You have an understandable misconception which is clouding the issue for you. The "circular" in "circular polarization" doesn't refer to the way the light is polarized in a different plane as you rotate the filter. It refers to the way the waves of light themselves are aligned. Check out this (public domain) illustration from Wikipedia:
Trippy, huh? But really, this part doesn't matter. The problem is that linearly polarized light might interfere with metering in an SLR camera. That's because the half-mirror used to direct light to an SLRs' metering and autofocus system also has a polarizing effect. The concern is that certain alignments of incoming linearly-polarized light might get canceled out, affecting the metering and focus. Using circularly-polarized light bypasses this.
But, really, it's not this wacky radial polarization that's useful. It's the linear effect that's really desired — that's what keeps out light that's aligned inconveniently in your scene. So, why does a circular polarizer work anyway? Another picture (again, public domain from Wikipedia) makes this clear:
You can see that the "normal" light coming in from the right side is first restricted to being linearly polarized, and only after transformed into the convenient-for-metering circularly-polarized light.
That was long, so here's the summary answer in bold: In either a simple linear polarizer or a more expensive and complicated circular one, it's rotating the orientation of this linear polarization that gives the important effect.
Your point & shoot camera doesn't use a half-transparent mirror to direct light to a dedicated set of metering and autofocus sensors, so there's no need to do an additional transformation to prevent interference. So you can just go ahead with the linear polarizer and it will work the same way.

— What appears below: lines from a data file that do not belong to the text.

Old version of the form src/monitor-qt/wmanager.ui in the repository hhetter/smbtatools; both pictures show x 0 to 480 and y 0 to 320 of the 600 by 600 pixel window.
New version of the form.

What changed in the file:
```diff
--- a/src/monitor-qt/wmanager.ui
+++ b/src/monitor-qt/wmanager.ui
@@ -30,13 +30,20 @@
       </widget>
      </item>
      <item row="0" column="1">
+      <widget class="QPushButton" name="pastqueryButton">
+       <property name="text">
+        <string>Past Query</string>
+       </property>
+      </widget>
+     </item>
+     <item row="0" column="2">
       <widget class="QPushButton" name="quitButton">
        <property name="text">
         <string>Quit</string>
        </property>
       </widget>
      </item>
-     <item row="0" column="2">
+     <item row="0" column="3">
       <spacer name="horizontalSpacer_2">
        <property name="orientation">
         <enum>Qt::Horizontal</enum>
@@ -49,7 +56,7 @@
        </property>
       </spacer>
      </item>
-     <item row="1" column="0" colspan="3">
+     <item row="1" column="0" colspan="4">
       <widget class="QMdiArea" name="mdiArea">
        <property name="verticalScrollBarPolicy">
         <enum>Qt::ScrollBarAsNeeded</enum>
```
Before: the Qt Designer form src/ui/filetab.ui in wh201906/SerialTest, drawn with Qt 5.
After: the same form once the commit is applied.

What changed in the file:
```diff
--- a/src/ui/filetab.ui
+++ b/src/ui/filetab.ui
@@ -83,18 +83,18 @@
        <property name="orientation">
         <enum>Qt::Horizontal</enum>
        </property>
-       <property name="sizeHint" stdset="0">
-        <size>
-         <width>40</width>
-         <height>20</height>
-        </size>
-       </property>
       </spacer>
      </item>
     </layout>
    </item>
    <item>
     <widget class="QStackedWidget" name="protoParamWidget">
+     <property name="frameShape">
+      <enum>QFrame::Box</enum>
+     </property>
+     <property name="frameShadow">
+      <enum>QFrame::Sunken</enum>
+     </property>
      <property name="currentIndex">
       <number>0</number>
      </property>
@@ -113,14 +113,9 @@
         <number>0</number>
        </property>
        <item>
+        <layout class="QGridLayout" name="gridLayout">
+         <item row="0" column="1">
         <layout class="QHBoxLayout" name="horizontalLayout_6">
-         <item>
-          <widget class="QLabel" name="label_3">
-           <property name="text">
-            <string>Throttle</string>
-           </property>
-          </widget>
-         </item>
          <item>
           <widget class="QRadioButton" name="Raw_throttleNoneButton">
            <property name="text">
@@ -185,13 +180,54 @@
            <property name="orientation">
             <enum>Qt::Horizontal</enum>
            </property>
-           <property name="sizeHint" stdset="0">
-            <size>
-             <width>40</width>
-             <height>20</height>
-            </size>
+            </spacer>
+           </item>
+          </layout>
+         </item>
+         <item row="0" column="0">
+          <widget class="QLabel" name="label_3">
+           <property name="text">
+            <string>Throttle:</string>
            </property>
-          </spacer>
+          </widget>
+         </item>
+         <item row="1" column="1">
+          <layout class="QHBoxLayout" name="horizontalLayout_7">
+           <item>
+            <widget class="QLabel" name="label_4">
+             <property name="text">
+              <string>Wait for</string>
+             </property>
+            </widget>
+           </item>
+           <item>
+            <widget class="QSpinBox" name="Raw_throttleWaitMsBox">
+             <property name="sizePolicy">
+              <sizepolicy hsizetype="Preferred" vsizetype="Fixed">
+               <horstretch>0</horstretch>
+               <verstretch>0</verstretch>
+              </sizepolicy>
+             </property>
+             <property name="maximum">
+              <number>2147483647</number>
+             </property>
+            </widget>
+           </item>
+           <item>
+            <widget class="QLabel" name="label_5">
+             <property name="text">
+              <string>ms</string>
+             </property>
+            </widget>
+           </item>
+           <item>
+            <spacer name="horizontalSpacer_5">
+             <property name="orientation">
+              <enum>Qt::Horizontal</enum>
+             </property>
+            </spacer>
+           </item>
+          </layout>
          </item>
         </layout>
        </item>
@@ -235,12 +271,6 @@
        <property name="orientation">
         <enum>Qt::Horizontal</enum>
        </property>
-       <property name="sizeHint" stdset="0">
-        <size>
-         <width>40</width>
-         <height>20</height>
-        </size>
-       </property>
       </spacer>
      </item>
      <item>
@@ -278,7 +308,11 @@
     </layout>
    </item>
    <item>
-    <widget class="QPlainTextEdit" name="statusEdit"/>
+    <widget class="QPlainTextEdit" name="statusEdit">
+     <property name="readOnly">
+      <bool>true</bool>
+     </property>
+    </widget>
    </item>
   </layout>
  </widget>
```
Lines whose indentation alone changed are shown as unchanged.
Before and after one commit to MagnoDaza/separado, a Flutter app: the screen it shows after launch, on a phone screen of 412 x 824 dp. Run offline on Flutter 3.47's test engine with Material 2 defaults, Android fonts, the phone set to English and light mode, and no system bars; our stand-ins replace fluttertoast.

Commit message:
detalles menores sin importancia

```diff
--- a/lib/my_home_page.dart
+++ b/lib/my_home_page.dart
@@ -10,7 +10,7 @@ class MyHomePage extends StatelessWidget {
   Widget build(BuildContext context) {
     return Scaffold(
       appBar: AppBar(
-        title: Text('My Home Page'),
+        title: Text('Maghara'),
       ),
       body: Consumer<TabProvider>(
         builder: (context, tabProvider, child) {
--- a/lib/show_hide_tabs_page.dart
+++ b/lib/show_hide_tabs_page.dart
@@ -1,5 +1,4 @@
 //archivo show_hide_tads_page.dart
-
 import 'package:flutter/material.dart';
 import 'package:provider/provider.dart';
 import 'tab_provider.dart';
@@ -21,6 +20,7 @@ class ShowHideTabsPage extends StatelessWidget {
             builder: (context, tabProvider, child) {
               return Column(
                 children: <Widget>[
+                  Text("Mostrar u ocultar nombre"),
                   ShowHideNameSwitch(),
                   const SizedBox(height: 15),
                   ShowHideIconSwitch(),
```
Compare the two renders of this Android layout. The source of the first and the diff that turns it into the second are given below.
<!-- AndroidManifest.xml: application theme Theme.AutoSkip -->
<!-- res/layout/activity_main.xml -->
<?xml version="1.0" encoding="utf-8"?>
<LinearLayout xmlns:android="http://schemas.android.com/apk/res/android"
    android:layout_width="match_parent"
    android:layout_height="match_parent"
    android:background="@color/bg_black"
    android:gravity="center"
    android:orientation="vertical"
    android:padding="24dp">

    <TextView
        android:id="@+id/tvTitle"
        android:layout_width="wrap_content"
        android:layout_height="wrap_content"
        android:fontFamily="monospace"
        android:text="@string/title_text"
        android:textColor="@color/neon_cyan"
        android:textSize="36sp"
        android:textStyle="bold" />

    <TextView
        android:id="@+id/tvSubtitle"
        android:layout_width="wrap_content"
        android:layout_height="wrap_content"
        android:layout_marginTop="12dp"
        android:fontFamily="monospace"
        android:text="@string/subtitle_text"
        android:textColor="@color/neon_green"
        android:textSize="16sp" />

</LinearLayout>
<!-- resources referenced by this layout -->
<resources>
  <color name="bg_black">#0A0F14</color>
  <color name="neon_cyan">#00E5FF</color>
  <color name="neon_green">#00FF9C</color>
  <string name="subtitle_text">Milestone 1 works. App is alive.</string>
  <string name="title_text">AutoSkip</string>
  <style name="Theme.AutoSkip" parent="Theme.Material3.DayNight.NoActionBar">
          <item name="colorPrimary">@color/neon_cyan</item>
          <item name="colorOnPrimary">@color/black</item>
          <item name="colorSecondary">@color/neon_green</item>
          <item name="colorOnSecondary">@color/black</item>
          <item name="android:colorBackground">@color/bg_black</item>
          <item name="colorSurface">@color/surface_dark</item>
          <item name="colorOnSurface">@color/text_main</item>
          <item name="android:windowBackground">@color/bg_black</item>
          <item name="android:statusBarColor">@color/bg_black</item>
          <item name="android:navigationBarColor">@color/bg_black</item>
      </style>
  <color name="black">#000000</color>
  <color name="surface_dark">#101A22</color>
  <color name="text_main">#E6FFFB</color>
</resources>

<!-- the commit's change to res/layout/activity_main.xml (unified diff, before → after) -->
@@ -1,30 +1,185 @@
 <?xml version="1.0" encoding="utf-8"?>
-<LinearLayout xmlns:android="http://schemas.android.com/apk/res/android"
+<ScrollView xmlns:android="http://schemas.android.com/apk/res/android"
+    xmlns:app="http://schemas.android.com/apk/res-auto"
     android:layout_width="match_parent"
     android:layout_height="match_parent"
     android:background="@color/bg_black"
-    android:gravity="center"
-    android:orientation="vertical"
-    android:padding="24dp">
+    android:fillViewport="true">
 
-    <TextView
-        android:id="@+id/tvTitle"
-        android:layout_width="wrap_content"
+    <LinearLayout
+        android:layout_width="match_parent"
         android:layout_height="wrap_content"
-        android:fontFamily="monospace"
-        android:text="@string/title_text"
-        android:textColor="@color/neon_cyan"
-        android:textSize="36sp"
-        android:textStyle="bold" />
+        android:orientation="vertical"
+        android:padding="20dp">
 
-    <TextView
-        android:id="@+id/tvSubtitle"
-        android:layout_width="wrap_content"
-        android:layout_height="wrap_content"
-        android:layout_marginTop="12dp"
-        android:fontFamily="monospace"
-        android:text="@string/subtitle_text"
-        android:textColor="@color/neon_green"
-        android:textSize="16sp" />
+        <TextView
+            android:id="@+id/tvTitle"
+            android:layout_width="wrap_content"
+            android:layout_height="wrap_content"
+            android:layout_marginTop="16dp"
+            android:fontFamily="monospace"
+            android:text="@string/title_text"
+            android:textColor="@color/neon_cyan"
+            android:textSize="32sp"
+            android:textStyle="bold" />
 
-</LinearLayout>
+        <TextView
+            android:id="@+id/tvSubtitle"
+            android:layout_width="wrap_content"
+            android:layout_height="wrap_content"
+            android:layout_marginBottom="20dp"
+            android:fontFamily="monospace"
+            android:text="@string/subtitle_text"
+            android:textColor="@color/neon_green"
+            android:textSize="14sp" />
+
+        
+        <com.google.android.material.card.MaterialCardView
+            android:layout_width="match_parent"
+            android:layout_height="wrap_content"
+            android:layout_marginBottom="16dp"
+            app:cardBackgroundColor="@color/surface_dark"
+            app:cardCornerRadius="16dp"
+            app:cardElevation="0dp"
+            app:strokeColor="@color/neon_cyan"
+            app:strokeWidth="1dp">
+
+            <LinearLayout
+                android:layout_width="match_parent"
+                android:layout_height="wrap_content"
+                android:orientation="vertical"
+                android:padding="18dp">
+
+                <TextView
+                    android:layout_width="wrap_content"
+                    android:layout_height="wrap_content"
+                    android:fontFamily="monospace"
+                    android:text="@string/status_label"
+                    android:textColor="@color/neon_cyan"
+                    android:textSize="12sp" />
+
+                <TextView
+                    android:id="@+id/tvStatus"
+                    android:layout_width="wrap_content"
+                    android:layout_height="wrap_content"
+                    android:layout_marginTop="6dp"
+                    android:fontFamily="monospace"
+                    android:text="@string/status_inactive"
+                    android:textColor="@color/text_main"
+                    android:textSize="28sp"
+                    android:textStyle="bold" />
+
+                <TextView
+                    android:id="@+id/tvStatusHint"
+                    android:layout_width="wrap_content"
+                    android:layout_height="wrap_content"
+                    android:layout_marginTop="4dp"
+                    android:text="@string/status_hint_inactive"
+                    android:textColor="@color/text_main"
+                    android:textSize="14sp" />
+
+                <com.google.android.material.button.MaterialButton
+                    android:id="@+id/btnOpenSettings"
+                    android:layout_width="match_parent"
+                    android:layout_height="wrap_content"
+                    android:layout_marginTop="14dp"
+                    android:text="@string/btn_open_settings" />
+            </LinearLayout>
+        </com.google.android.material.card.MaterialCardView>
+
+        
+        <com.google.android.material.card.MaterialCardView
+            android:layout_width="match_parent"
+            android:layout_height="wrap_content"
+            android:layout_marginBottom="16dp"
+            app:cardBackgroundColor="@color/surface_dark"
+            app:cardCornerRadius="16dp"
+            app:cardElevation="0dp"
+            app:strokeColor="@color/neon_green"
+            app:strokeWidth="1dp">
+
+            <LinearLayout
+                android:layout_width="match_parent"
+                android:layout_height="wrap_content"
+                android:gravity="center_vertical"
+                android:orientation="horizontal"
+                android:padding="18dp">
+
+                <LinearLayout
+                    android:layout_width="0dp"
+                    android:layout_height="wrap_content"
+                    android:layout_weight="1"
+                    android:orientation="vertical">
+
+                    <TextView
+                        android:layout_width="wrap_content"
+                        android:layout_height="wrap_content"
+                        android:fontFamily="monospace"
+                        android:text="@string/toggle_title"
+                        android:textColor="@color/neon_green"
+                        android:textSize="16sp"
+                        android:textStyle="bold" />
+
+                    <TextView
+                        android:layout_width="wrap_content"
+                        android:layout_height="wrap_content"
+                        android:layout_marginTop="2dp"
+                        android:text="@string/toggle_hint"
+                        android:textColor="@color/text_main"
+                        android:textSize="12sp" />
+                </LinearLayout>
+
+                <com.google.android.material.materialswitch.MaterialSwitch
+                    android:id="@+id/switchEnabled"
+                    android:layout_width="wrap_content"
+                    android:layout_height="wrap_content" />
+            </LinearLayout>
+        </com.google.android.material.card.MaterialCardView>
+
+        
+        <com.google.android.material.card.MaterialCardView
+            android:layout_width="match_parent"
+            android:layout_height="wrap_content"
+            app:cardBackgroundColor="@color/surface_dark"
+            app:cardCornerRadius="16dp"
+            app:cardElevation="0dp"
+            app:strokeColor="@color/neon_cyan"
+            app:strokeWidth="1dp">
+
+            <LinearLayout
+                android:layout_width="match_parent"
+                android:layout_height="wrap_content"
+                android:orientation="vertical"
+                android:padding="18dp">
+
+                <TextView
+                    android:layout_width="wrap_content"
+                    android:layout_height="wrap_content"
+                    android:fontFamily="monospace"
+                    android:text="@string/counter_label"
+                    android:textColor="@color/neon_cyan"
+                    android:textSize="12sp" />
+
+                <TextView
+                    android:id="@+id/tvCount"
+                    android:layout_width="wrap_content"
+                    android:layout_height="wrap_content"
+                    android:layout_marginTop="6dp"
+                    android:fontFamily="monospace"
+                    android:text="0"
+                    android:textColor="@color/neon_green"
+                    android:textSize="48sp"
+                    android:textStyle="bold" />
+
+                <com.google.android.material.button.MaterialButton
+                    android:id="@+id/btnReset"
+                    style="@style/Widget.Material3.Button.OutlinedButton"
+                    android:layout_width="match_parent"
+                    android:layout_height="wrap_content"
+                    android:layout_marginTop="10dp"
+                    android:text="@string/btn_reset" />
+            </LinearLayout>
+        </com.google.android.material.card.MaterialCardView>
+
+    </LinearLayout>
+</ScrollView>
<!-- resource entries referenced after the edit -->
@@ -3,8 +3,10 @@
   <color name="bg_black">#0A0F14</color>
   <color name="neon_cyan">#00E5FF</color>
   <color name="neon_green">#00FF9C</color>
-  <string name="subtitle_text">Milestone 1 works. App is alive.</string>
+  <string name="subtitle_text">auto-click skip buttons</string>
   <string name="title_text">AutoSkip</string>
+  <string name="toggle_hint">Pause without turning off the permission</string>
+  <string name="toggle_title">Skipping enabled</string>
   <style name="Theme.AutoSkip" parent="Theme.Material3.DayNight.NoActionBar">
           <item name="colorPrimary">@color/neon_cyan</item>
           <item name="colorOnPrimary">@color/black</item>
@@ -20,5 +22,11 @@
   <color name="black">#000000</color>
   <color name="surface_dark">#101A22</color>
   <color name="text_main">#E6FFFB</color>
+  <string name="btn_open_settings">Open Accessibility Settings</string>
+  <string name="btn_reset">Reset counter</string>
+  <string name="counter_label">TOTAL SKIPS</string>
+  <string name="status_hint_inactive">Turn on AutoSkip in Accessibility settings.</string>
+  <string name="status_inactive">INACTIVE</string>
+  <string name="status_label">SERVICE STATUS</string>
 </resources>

(All of this said, I've seen pretty good anecdotal evidence that linear polarizers don't significantly interfere with metering or focus in most SLRs either. Presumably the polarization effect of the half-mirror isn't as strong as assumed by the circular-is-necessary theory.)